● What is being asked: The records must be returned word for word.

(Saved data entries)
———

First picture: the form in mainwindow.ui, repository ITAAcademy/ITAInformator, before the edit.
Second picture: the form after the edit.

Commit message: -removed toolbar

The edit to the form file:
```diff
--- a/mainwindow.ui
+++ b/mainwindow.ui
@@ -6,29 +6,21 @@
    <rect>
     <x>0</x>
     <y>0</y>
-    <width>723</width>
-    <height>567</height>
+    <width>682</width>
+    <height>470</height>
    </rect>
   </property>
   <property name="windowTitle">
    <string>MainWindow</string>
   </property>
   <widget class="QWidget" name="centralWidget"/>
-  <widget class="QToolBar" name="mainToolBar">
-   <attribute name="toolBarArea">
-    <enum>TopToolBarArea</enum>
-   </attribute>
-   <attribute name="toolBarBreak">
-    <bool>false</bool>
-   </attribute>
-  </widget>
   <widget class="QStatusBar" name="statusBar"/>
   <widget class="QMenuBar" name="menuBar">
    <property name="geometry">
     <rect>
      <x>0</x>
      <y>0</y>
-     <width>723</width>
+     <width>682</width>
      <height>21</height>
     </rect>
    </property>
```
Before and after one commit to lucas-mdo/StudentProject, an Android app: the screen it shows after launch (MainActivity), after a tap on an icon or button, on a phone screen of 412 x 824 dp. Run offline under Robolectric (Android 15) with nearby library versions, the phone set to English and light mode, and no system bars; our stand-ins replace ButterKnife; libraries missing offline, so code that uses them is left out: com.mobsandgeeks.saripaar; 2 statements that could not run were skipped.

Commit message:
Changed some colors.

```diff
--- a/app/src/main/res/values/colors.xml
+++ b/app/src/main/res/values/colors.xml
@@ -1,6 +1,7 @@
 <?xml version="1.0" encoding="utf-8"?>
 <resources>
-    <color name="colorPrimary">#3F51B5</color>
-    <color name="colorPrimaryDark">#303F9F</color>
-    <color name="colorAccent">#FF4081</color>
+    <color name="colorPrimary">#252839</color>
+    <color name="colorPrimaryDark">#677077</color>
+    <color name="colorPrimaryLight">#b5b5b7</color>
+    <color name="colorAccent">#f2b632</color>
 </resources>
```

———

● Exercise output:
First picture: the form in mainwindow.ui, repository ITAAcademy/ITAInformator, before the edit.
Second picture: the form after the edit.

Commit message: -removed toolbar

The edit to the form file:
```diff
--- a/mainwindow.ui
+++ b/mainwindow.ui
@@ -6,29 +6,21 @@
    <rect>
     <x>0</x>
     <y>0</y>
-    <width>723</width>
-    <height>567</height>
+    <width>682</width>
+    <height>470</height>
    </rect>
   </property>
   <property name="windowTitle">
    <string>MainWindow</string>
   </property>
   <widget class="QWidget" name="centralWidget"/>
-  <widget class="QToolBar" name="mainToolBar">
-   <attribute name="toolBarArea">
-    <enum>TopToolBarArea</enum>
-   </attribute>
-   <attribute name="toolBarBreak">
-    <bool>false</bool>
-   </attribute>
-  </widget>
   <widget class="QStatusBar" name="statusBar"/>
   <widget class="QMenuBar" name="menuBar">
    <property name="geometry">
     <rect>
      <x>0</x>
      <y>0</y>
-     <width>723</width>
+     <width>682</width>
      <height>21</height>
     </rect>
    </property>
```
Before and after one commit to lucas-mdo/StudentProject, an Android app: the screen it shows after launch (MainActivity), after a tap on an icon or button, on a phone screen of 412 x 824 dp. Run offline under Robolectric (Android 15) with nearby library versions, the phone set to English and light mode, and no system bars; our stand-ins replace ButterKnife; libraries missing offline, so code that uses them is left out: com.mobsandgeeks.saripaar; 2 statements that could not run were skipped.

Commit message:
Changed some colors.

```diff
--- a/app/src/main/res/values/colors.xml
+++ b/app/src/main/res/values/colors.xml
@@ -1,6 +1,7 @@
 <?xml version="1.0" encoding="utf-8"?>
 <resources>
-    <color name="colorPrimary">#3F51B5</color>
-    <color name="colorPrimaryDark">#303F9F</color>
-    <color name="colorAccent">#FF4081</color>
+    <color name="colorPrimary">#252839</color>
+    <color name="colorPrimaryDark">#677077</color>
+    <color name="colorPrimaryLight">#b5b5b7</color>
+    <color name="colorAccent">#f2b632</color>
 </resources>
```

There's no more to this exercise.